by Michael Kuo
This widespread and common mushroom is quite variable in its size and stature. Young specimens have a distinctive, yellow, egg-shaped cap--but the short-lived Bolbitius titubans soon begins to fade, becoming convex or broadly conical, and eventually more or less flat. Robust specimens are found on dung and in heavily fertilized soil, while flimsy specimens can be found in grassy areas with less nitrogen.
The not-so-variable features, which should probably be relied on for accurate identification, include:
"Bolbitius vitellinus" was traditionally separated from Bolbitius titubans on the basis of its thicker flesh, less striate cap, and whiter stem--but mycologists have recently synonymized the two species; since titubans is the older name, it takes precedence.
Ecology: Saprobic, growing alone, scattered, or gregariously on dung and in fertilized grass; summer and fall (and winter in warm climates); widely distributed in North America.
Cap: 1.5-5 cm; egg-shaped or nearly round when young, expanding to broadly bell-shaped or broadly convex, and eventually flat with a depressed central bump; fragile; slimy when fresh; yellow or greenish yellow (sometimes brownish or grayish), often fading to grayish or pale tan but (usually) retaining a yellowish center; smooth; usually strongly lined by maturity, often nearly all the way to the center. Specimens developing a pocketed or veined cap surface as the slime dries out are not infrequent. Young specimens sometimes display a felty, whitish cap margin, but this appears to be the result of contact with the stem (which also features the feltiness) in the button stage, rather than remnants of a true partial veil.
Gills: Free from the stem or narrowly attached to it; close; fragile and soft; whitish or pale yellowish, becoming rusty cinnamon; often gelatinizing somewhat in wet weather.
Stem: 3-12 cm long; up to nearly 1 cm thick; equal or tapering to the apex; hollow; fragile; finely scaly, powdery, or finely hairy--or more or less smooth; white with a yellowish apex and/or base, or yellowish overall.
Flesh: Insubstantial; yellowish.
Odor and Taste: Not distinctive.
Chemical Reactions: KOH on cap surface negative to dark gray.
Spore Print: Rusty brown.
Microscopic Features: Spores 10-16 x 6-9 µ; more or less elliptical, with a truncated end; smooth; with a pore. Brachybasidioles and cheilocystidia present. Basidia abruptly clavate. Pileipellis a hymeniform trichoderm.
REFERENCES: (Bulliard, 1789) Fries, 1838. (Fries, 1821; Saccardo, 1887; Atkinson, 1900; Kauffman, 1918; Smith, Smith & Weber, 1979; Watling, 1982; Arora, 1986; Hansen & Knudsen, 1992; Lincoff, 1992; Evenson, 1997; Barron, 1999; McNeil, 2006; Miller & Miller, 2006; Knudsen & Vesterholt, 2008.) Herb.

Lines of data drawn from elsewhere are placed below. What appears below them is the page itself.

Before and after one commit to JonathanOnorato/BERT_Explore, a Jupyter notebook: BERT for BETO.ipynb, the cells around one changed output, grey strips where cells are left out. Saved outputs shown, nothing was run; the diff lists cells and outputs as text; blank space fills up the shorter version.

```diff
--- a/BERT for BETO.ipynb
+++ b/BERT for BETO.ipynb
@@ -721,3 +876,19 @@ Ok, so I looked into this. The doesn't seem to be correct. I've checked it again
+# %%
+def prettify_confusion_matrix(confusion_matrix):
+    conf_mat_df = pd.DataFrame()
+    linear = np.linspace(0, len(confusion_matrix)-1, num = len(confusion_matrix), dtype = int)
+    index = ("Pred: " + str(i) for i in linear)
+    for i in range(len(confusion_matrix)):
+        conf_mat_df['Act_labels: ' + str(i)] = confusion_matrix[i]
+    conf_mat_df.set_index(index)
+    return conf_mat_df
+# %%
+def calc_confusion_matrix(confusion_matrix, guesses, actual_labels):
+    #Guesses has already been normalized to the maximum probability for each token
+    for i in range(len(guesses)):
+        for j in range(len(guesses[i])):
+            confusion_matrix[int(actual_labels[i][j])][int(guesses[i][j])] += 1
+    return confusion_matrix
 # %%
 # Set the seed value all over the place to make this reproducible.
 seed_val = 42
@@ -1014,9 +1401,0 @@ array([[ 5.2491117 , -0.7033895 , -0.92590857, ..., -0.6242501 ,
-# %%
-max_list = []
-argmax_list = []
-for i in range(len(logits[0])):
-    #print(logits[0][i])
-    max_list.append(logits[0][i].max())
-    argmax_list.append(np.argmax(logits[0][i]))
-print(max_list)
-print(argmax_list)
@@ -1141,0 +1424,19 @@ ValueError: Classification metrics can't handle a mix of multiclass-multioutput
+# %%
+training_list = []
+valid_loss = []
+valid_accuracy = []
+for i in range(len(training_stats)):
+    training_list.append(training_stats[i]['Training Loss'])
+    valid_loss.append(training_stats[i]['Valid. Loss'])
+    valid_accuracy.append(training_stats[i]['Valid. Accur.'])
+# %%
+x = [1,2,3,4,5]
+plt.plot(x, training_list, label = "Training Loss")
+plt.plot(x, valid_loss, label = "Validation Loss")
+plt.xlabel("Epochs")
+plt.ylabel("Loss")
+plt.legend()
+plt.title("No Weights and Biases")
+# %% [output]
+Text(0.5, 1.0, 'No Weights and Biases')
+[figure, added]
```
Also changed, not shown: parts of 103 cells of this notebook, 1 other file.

Kuo 08300401, 01120607, 05080901, 05281101.
Bolbitius expansus is a yellow-stemmed taxon with a grayish yellow cap that does not retain a yellowish center at maturity. Bolbitius variicolor (possibly the same as Bolbitius vitellinus var. olivaceus) has a "smoky olive" cap and a finely scaly yellow stem; the original description and illustration of this taxon can be found in the right-hand column. Various authors synonymize one or more of these taxa with Bolbitius titubans (or vice-versa). In the absence of clear ecological or molecular data to separate them, I am throwing them all into the mix and using the most widely known species name to represent the group. There could easily be several ecologically and genetically distinct species among these taxa, but I doubt we will be able to accurately identify them on the basis of stem color, minor differences in spore dimensions, and so on. Comprehensive, rigorous documentation of ecology, morphological variation, and genetic difference in hundreds of specimens from across the globe is required.
Further Online Information:
Cite this page as:
Kuo, M. (2012, February). Bolbitius titubans. Retrieved from the MushroomExpert.Com Web site: http://www.mushroomexpert.com/bolbitius_titubans.html